(Records excerpted from a collection)
━━━━━━
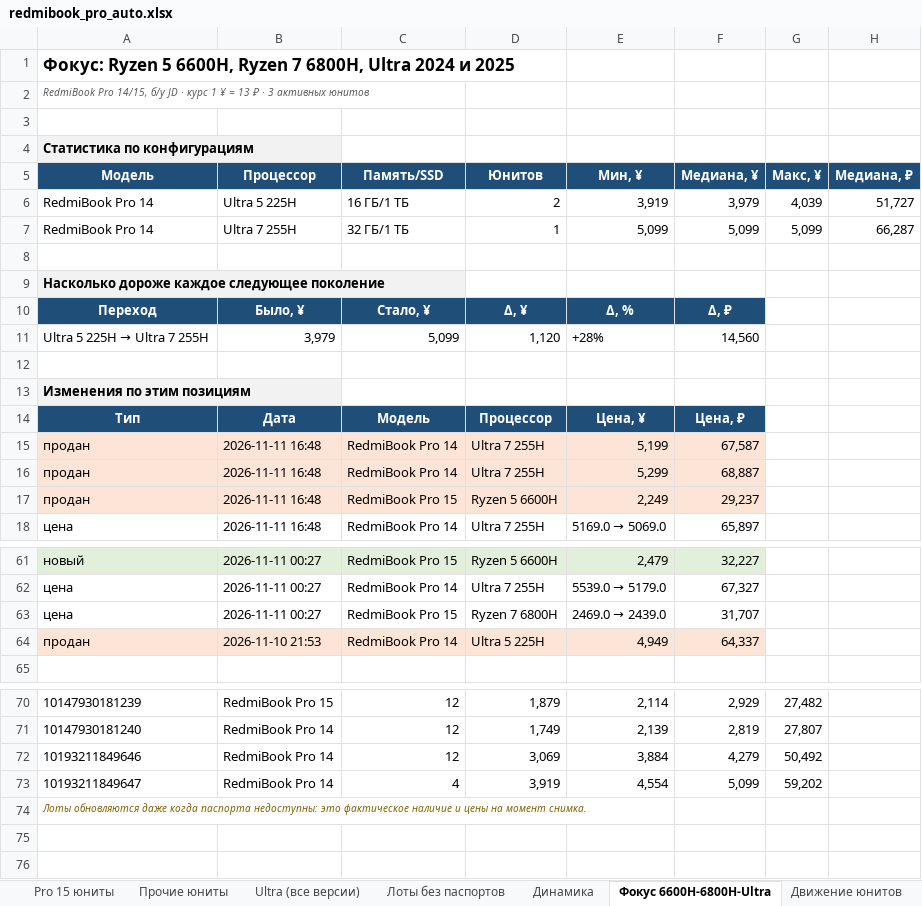
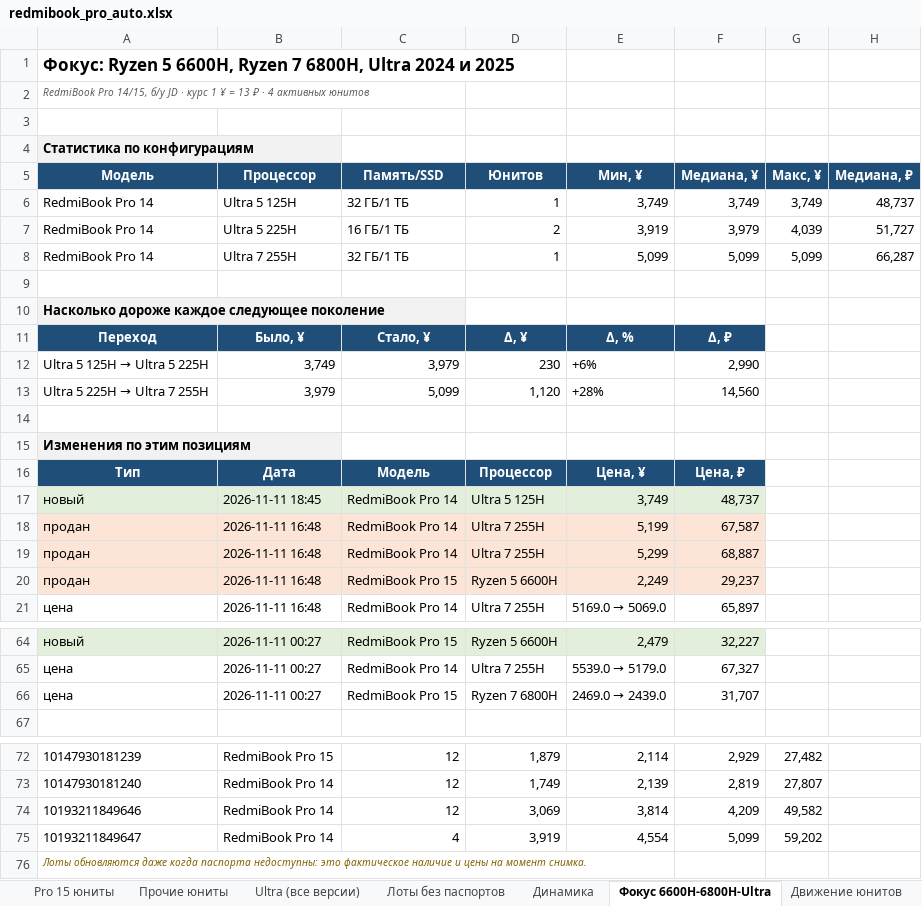
Before and after one commit to usmniko-spec/jd-laptops, an Excel workbook: redmibook_pro_auto.xlsx, sheet Фокус 6600H-6800H-Ultra, drawn as a sheet; only a part is shown, gaps mark what is left out; values as stored, in another font and other column widths than the file's, no borders; removed rows and columns are numbered as before the commit, all else as after; the diff names each change by its address in the sheet, - before the commit and + after, or states it on an @@ line.

```diff
--- a/redmibook_pro_auto.xlsx (sheet Фокус 6600H-6800H-Ultra)
+++ b/redmibook_pro_auto.xlsx (sheet Фокус 6600H-6800H-Ultra)
-A2 (Модель): …₽ · 3 активных юнитов
+A2 (Модель): …₽ · 4 активных юнитов
+row 6: RedmiBook Pro 14 | Ultra 5 125H | 32 ГБ/1 ТБ | 1 | 3,749 | 3,749 | 3,749 | 48,737
+row 12: Ultra 5 125H → Ultra 5 225H | 3,749 | 3,979 | 230 | +6% | 2,990
+row 17: новый | 2026-11-11 18:45 | RedmiBook Pro 14 | Ultra 5 125H | 3,749 | 48,737
-row 64: продан | 2026-11-10 21:53 | RedmiBook Pro 14 | Ultra 5 225H | 4,949 | 64,337
-E74 (Мин, ¥): 3,884
+E74 (Мин, ¥): 3,814
-F74 (Медиана, ¥): 4,279
+F74 (Медиана, ¥): 4,209
-G74 (Макс, ¥): 50,492
+G74 (Макс, ¥): 49,582
```
Also changed, not shown: sheet Движение все Pro, sheet Динамика, sheet Ultra (все версии), sheet Pro 14 юниты, sheet Движение юнитов, sheet Сводка, 3 more sheets, charts or pictures, 4 other files.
━━━━━━
Every entry must be written out exactly, with all pictures left out.

**EXERCISE ANSWER**.
Before and after one commit to usmniko-spec/jd-laptops, an Excel workbook: redmibook_pro_auto.xlsx, sheet Фокус 6600H-6800H-Ultra, drawn as a sheet; only a part is shown, gaps mark what is left out; values as stored, in another font and other column widths than the file's, no borders; removed rows and columns are numbered as before the commit, all else as after; the diff names each change by its address in the sheet, - before the commit and + after, or states it on an @@ line.

```diff
--- a/redmibook_pro_auto.xlsx (sheet Фокус 6600H-6800H-Ultra)
+++ b/redmibook_pro_auto.xlsx (sheet Фокус 6600H-6800H-Ultra)
-A2 (Модель): …₽ · 3 активных юнитов
+A2 (Модель): …₽ · 4 активных юнитов
+row 6: RedmiBook Pro 14 | Ultra 5 125H | 32 ГБ/1 ТБ | 1 | 3,749 | 3,749 | 3,749 | 48,737
+row 12: Ultra 5 125H → Ultra 5 225H | 3,749 | 3,979 | 230 | +6% | 2,990
+row 17: новый | 2026-11-11 18:45 | RedmiBook Pro 14 | Ultra 5 125H | 3,749 | 48,737
-row 64: продан | 2026-11-10 21:53 | RedmiBook Pro 14 | Ultra 5 225H | 4,949 | 64,337
-E74 (Мин, ¥): 3,884
+E74 (Мин, ¥): 3,814
-F74 (Медиана, ¥): 4,279
+F74 (Медиана, ¥): 4,209
-G74 (Макс, ¥): 50,492
+G74 (Макс, ¥): 49,582
```
Also changed, not shown: sheet Движение все Pro, sheet Динамика, sheet Ultra (все версии), sheet Pro 14 юниты, sheet Движение юнитов, sheet Сводка, 3 more sheets, charts or pictures, 4 other files.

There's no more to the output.